Nurses make up the largest proportion of healthcare workers in the US. Nurses are involved in almost all aspects of care, including monitoring and assessing patients, bedside and medication management, assistance with surgeries, data collection/reporting, etc. In fact, a large proportion of the recordings that medical transcription companies transcribe consist of nurse dictation.
However, recent reports indicate that the nation is projected to experience a shortage of Registered Nurses (RNs) due to factors such as the aging Baby Boomer generation and the growing need for health care services (www.aacnnursing.org).According to US Bureau of Labor Statistics (2018) projections, 1.1 million additional nurses are needed to avoid a further shortage.
The RN Work Project, a 10-year national longitudinal study of new nurses started in 2006, found that more than 18% of new nurses quit their first job within a year and more than 26% leave it within two years. Healthcare organizations need to take measures to retain their nurses. The first step in this direction is to look into the reasons why nurses decide to stay or decide to leave their job. Here are the findings of the 2018 Press Ganey Nursing Special Report on this matter:
- Nurses across all age groups and experience levels cited dissatisfaction with the work environment as the key factor driving them to quit.
- For nurses who had been practicing less than two years, praise, recognition, nurse manager support, certification, and joy in work were the key predictors of intent to stay.
- For RNs practicing for more than 20 years, intent to stay was driven by leadership, influence over their schedule, and quality of care.
- Nurses in adult step down and med/surgical units with sick patients and less staffing than a critical care unit, were more likely to say they were going to leave within one to three years.
As one expert notes, to prevent nurse attrition, organizations need to understand the varying motivators of job satisfaction across the nursing life cycle (www.healthleadersmedia.com). The following strategies can help organizations retain nurses in the workplace:
- Improve the work environment: It’s hardly surprising that organizations with a negative reputation see an outflow of nursing staff.
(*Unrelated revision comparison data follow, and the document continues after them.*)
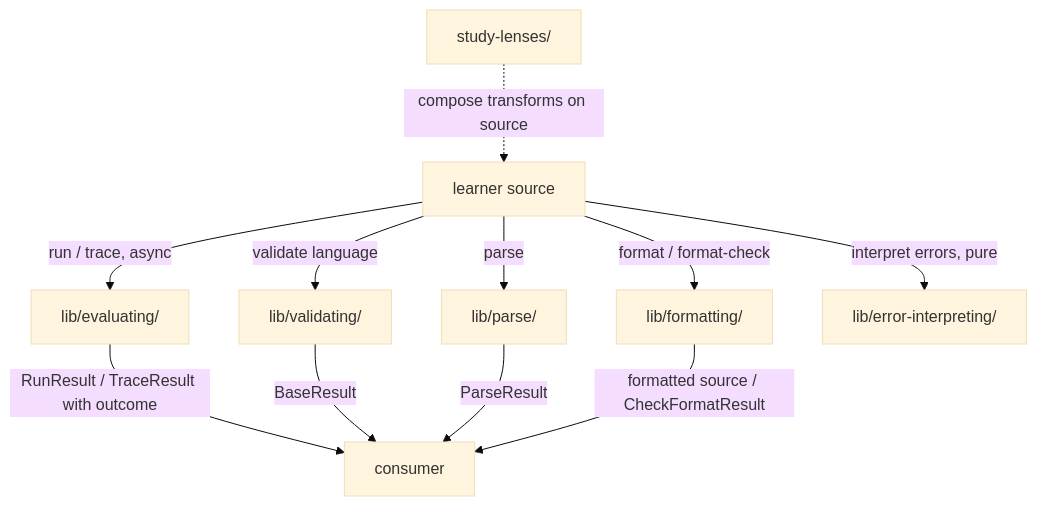
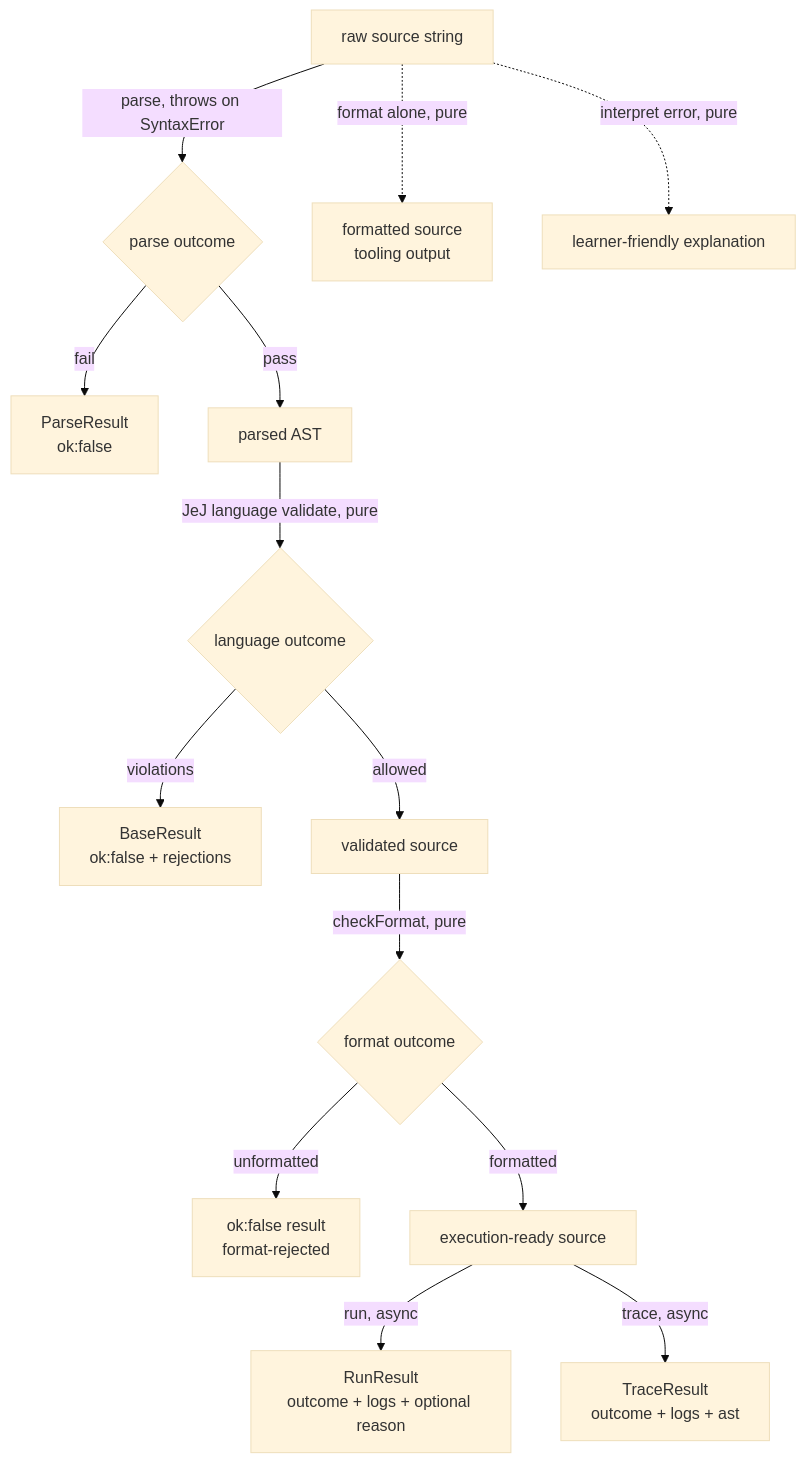
The diagram in src/lib/welcome-to-programming/just-enough/javascript/DOCS.md (codeschoolinabox/curricula), drawn with Mermaid (base theme) before and after one commit. The commit also changed other lines of this file and 5 other files, not shown here.

First line of the commit message:
docs: rewrite Mermaid diagrams as data flows (not import graphs)

````diff
--- a/src/lib/welcome-to-programming/just-enough/javascript/DOCS.md
+++ b/src/lib/welcome-to-programming/just-enough/javascript/DOCS.md
@@ -10,13 +8,16 @@
 ```mermaid
 flowchart TD
-    S[learner source] -->|parse| P[lib/parse/]
-    S -->|validate language| V[lib/validating/]
-    S -->|format / format-check| F[lib/formatting/]
-    S -->|run / trace, async| E[lib/evaluating/]
-    S -->|interpret errors, pure| I[lib/error-interpreting/]
-    E -->|RunResult / TraceResult with outcome| C[consumer]
-    V -->|BaseResult| C
-    P -->|ParseResult| C
-    F -->|formatted source / CheckFormatResult| C
-    SL[study-lenses/] -.->|compose transforms on source| S
+    A[raw source string] -->|parse, throws on SyntaxError| B{parse outcome}
+    B -->|fail| RP[ParseResult<br/>ok:false]
+    B -->|pass| C[parsed AST]
+    C -->|JeJ language validate, pure| D{language outcome}
+    D -->|violations| RV[BaseResult<br/>ok:false + rejections]
+    D -->|allowed| E[validated source]
+    E -->|checkFormat, pure| F{format outcome}
+    F -->|unformatted| RF[ok:false result<br/>format-rejected]
+    F -->|formatted| G[execution-ready source]
+    G -->|run, async| H[RunResult<br/>outcome + logs + optional reason]
+    G -->|trace, async| I[TraceResult<br/>outcome + logs + ast]
+    A -.->|format alone, pure| FM[formatted source<br/>tooling output]
+    A -.->|interpret error, pure| EI[learner-friendly explanation]
 ```
````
According to the Health Leaders Media report, one hospital struggled with nurse recruitment and retention due to its punitive environment leading to a lack of respect toward nurses by physicians and administrators, and from nurse to nurse. The hospital also acquired a negative reputation because of its poor quality outcomes and a restrictive policy of recruiting only experienced nurses. The situation improved significantly when the hospital took steps to improve the work environment.
- Overhaul the recruitment process: The healthleadersmedia.com report describes how the hospital reversed its policy of hiring only experienced nurses and focused simply on recruiting graduates. The CNO met each candidate personally and spoke about the hospital’s vision for the future.
- Flexible scheduling: Flexible work options can serve as organizational recruitment/retention strategies. While needing significant work, nurses want to balance their many work-life responsibilities. With flexible work schedules for nurses, hospitals can manage their round-the-clock patient care needs. Flexible work options are a win-win situation for health care organizations and nurses.
- Efficient role assignment: Hospitals will benefit if they deploy older nurses as mentors for new nurses. Experienced nurses can guide younger nurses and help them discharge their duties efficiently. The organization will benefit as the protégé’s confidence grows and the mentor contributes to the retention of a new nurse.
- Fostering career development and recognition: Implementing measures to promote both career development and recognition are important to keep both experienced and fresh RNs. Nurses need professional support to stay abreast of technological advancements and innovations and get to the top of the game. Career ladders rooted in accomplishment vs. tenure can help organizations retain RNs.
- Promoting a healthy work environment: Creating a healthy work environment allows nurses to provide high standard, compassionate patient care while promoting professional fulfillment and self-care to prevent burnout. Measures to improve working conditions and ease workload include adding more elevators and ceiling lifts, and investing in quality medical transcription services.
Organizations should also offer compensation and benefit packages to retain seasoned nursing staff. Older nurses should be adequately compensated for their role and experience. Additional incentives for retention include rewarding high performers, offering paid training opportunities, and providing more opportunities for internal advancement.